**Task objective:**
Tally every line in the entries below that holds "https", then give only the total.

(Collected data)
──────────────────────────────

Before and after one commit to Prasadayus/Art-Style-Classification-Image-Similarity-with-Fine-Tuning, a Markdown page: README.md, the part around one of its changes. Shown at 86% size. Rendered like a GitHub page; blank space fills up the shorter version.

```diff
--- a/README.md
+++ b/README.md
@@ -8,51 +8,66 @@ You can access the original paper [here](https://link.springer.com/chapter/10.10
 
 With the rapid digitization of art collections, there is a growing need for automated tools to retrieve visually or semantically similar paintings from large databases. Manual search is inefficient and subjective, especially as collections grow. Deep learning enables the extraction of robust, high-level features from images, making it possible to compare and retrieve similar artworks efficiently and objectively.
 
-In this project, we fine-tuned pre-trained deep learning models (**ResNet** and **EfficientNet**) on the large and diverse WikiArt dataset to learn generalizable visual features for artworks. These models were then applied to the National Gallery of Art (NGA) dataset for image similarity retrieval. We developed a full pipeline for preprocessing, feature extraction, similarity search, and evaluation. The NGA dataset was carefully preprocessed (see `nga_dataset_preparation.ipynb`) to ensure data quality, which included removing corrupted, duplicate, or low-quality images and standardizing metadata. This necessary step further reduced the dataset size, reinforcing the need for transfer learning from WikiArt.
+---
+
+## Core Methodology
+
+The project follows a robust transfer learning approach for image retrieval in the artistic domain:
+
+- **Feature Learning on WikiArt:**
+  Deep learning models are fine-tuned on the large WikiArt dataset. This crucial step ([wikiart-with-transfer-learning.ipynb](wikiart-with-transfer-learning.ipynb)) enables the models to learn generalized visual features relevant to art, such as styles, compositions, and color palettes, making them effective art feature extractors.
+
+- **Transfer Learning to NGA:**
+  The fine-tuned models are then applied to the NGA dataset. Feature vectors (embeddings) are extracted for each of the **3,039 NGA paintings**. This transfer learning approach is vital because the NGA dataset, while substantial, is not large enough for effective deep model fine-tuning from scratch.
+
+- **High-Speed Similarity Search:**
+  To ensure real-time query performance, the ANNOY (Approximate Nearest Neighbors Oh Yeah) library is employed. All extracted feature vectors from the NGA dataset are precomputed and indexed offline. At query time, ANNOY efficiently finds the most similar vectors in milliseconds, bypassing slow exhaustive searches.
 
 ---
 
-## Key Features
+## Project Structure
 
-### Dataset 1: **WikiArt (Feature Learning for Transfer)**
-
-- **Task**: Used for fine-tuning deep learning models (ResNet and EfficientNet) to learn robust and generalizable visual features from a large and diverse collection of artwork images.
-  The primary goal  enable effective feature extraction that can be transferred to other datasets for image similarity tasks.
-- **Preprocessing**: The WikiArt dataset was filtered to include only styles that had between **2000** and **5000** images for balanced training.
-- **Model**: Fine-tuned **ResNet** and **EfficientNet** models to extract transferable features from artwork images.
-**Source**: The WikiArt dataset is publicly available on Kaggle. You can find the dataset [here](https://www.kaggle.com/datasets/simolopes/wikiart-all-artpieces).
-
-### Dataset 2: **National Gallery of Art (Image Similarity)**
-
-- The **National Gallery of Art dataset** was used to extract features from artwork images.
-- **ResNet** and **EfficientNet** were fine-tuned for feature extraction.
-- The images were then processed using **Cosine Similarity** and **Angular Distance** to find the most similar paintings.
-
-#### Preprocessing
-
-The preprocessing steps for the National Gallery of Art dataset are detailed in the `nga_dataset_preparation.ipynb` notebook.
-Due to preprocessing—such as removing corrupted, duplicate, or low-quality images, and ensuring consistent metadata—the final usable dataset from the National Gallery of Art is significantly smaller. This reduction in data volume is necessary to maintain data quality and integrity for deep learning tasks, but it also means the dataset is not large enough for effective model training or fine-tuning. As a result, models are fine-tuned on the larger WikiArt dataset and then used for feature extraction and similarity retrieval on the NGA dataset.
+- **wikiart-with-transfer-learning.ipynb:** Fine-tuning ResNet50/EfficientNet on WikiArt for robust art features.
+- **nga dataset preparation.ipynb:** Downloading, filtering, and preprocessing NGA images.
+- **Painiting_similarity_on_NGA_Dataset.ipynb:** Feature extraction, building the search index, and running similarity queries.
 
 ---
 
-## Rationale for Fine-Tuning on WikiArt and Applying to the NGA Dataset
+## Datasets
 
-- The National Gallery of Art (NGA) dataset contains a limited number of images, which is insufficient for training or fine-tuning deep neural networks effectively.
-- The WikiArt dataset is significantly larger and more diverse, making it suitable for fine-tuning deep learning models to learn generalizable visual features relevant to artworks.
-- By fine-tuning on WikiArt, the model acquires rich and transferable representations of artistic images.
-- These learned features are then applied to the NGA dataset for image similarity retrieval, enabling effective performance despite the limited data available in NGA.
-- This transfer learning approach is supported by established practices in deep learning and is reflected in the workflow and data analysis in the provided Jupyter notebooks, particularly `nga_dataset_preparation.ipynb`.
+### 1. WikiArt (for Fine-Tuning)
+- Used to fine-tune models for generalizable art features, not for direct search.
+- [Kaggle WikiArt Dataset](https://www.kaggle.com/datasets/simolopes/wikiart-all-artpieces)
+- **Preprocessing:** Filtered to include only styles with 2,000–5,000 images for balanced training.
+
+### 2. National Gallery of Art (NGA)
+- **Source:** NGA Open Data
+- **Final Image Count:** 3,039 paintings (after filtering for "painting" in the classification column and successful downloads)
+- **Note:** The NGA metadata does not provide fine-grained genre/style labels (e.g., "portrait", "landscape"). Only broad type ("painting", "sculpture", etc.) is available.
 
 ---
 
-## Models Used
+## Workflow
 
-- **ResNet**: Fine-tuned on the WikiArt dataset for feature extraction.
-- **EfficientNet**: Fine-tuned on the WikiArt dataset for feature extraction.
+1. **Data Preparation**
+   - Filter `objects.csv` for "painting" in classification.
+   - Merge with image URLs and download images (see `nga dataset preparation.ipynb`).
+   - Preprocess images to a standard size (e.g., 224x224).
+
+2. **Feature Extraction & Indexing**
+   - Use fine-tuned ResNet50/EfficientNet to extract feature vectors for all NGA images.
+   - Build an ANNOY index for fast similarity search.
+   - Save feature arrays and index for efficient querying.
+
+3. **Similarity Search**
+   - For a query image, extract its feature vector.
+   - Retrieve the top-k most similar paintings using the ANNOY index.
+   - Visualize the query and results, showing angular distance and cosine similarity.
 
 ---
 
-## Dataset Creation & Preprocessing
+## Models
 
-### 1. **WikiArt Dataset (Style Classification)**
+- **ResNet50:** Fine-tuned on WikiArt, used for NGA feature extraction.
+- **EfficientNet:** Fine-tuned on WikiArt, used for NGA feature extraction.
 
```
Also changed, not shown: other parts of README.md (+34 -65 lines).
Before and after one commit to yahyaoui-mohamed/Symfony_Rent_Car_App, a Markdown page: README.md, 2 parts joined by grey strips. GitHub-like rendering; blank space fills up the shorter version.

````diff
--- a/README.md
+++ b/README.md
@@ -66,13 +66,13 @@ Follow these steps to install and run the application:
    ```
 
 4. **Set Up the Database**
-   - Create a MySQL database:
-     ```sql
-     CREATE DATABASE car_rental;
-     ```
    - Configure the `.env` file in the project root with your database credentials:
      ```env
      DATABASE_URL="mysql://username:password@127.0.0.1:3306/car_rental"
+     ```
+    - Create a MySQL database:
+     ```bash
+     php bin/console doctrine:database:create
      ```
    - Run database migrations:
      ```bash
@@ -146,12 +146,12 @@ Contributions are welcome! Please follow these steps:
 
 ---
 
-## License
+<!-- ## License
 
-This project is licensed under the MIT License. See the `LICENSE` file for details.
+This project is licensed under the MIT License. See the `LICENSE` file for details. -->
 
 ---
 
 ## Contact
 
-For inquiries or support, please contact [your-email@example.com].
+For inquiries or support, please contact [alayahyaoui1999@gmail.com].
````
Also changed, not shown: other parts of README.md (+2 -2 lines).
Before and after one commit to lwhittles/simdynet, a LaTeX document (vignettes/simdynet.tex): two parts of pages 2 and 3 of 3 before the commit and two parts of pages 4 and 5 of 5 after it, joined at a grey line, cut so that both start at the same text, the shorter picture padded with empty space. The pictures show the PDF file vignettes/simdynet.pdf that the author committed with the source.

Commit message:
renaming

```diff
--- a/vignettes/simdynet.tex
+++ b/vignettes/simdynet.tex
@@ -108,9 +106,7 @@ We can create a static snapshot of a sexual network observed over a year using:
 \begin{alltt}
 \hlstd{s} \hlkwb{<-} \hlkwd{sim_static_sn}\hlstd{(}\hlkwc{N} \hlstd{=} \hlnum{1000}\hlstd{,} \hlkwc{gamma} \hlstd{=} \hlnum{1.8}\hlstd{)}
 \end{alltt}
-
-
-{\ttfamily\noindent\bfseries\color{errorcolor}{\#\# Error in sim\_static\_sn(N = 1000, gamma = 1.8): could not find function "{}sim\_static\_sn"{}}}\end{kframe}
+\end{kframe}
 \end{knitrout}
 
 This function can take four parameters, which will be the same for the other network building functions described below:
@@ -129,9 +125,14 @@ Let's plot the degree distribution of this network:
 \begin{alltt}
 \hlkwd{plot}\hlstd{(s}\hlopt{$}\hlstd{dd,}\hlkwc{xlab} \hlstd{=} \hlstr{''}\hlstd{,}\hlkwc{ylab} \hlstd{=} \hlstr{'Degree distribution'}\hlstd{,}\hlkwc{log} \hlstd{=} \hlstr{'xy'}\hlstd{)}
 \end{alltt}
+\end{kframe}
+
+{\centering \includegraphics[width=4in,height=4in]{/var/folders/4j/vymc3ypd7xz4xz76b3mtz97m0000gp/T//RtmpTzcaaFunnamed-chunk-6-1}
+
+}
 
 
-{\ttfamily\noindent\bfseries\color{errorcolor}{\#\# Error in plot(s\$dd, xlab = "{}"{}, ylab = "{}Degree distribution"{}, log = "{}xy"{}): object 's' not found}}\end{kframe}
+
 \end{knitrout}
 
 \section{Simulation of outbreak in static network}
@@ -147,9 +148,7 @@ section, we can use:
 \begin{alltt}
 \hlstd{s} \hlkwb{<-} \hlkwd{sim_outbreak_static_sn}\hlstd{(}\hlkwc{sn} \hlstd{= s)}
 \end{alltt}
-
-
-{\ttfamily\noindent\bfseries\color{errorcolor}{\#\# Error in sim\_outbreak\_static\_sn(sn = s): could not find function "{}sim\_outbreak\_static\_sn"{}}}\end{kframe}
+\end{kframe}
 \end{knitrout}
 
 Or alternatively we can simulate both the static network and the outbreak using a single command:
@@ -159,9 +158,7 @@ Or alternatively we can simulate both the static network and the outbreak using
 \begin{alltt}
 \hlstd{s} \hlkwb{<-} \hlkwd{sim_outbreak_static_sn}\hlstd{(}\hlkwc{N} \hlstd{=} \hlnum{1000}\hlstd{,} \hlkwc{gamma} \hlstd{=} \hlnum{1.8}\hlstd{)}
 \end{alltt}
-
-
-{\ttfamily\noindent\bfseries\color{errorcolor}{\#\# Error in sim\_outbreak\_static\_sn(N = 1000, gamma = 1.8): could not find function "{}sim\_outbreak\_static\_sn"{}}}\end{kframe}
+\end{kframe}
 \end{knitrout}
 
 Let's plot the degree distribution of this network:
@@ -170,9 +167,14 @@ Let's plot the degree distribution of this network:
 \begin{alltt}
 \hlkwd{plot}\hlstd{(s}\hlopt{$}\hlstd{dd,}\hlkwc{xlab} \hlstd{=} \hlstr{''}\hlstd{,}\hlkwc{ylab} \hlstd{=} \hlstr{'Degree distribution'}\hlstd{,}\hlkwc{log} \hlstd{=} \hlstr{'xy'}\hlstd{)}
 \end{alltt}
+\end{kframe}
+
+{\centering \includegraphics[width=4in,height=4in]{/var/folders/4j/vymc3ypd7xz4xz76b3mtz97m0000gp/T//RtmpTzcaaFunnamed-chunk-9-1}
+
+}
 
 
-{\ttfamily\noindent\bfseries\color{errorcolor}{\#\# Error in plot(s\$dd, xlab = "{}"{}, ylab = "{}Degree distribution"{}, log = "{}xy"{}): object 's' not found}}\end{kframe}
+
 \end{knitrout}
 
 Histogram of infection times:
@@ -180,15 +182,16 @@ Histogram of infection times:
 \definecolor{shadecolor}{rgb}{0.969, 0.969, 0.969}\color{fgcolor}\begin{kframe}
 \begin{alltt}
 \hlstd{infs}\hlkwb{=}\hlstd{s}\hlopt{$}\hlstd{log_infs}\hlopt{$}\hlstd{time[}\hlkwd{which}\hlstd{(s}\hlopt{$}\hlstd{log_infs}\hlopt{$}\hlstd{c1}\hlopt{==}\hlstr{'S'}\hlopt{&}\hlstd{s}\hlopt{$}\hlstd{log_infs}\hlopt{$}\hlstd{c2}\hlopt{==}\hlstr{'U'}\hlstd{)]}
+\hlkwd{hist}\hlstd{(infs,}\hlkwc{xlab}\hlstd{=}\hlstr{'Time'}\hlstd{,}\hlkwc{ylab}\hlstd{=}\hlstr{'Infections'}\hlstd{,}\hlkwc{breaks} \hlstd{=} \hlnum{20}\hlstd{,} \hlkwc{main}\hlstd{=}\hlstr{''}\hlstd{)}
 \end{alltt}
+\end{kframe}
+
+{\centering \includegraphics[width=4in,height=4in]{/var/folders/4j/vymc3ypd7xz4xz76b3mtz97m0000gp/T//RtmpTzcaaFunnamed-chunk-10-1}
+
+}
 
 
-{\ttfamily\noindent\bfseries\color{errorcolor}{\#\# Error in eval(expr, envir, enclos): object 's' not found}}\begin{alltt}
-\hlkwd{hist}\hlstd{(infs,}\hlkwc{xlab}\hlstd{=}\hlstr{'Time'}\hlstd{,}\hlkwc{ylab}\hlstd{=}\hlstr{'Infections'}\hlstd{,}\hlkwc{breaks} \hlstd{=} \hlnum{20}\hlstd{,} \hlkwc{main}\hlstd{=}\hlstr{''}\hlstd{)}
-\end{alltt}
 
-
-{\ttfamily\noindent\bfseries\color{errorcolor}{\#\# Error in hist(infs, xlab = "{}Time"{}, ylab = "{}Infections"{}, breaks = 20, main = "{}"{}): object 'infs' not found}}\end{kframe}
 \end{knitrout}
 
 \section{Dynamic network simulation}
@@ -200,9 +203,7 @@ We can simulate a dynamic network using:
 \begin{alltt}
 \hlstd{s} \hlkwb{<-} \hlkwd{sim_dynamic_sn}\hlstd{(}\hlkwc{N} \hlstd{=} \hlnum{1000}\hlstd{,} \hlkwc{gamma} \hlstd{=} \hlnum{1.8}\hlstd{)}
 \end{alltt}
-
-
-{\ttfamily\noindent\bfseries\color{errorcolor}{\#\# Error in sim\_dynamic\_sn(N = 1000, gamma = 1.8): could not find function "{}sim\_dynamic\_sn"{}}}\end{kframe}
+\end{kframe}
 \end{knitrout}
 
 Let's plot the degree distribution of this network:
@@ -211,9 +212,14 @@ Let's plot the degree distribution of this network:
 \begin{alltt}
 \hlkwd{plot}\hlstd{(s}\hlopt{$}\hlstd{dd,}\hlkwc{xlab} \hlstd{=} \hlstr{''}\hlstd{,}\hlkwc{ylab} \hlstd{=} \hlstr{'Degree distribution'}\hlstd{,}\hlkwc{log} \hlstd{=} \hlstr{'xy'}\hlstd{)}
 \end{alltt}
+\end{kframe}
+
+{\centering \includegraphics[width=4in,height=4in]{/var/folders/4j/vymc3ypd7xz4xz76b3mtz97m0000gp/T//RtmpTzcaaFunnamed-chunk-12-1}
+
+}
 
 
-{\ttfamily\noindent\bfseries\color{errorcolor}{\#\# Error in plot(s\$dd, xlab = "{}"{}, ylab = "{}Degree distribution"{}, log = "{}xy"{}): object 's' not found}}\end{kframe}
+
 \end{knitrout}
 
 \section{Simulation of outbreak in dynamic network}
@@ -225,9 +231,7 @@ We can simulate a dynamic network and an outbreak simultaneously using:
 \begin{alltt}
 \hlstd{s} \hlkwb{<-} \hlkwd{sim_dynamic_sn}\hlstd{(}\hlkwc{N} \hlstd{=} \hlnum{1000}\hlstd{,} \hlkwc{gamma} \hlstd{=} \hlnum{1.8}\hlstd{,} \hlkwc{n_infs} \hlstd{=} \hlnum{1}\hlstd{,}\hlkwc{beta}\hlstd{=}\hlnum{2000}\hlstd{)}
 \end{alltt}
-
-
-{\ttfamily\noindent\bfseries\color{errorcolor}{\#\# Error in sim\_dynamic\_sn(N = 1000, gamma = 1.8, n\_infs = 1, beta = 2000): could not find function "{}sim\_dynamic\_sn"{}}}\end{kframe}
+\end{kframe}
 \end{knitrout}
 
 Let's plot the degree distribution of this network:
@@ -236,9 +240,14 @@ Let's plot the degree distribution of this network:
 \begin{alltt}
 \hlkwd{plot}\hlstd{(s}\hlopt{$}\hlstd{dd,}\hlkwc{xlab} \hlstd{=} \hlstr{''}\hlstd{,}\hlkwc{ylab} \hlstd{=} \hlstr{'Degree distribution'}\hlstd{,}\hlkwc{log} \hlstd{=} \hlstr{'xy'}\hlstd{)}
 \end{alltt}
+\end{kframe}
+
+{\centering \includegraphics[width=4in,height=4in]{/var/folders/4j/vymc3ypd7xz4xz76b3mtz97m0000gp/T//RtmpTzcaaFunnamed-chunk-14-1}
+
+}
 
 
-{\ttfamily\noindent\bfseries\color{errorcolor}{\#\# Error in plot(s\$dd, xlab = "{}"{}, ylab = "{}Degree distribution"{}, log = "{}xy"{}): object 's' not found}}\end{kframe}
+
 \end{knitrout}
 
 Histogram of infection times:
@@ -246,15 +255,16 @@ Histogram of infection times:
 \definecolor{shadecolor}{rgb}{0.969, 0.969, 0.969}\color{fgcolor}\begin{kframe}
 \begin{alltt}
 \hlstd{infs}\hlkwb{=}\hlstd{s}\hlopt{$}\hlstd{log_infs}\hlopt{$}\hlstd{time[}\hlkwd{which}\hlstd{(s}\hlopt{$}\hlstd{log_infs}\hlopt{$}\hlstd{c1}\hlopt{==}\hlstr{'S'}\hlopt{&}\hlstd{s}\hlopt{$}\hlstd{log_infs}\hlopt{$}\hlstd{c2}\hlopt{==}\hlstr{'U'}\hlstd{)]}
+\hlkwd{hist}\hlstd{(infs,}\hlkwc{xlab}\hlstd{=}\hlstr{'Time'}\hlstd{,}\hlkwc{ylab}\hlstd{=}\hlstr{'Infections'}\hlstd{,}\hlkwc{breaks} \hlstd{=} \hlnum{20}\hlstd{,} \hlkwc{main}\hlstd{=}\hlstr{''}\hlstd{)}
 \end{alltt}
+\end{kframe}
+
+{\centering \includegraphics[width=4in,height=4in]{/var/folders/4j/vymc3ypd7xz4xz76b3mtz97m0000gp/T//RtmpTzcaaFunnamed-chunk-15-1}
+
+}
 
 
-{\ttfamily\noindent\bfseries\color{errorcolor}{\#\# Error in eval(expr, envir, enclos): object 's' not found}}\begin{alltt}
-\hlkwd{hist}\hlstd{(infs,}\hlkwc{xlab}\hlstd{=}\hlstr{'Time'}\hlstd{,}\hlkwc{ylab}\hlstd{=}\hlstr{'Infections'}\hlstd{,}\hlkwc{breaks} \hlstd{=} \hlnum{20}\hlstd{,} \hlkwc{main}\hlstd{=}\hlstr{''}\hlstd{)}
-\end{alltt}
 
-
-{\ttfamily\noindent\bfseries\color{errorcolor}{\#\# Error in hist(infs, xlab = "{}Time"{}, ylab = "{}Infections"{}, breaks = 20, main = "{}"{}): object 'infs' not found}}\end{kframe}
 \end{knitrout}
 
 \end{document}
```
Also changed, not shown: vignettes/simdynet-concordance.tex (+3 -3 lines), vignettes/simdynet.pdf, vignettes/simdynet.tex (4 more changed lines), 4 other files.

──────────────────────────────

**Answer space:**
3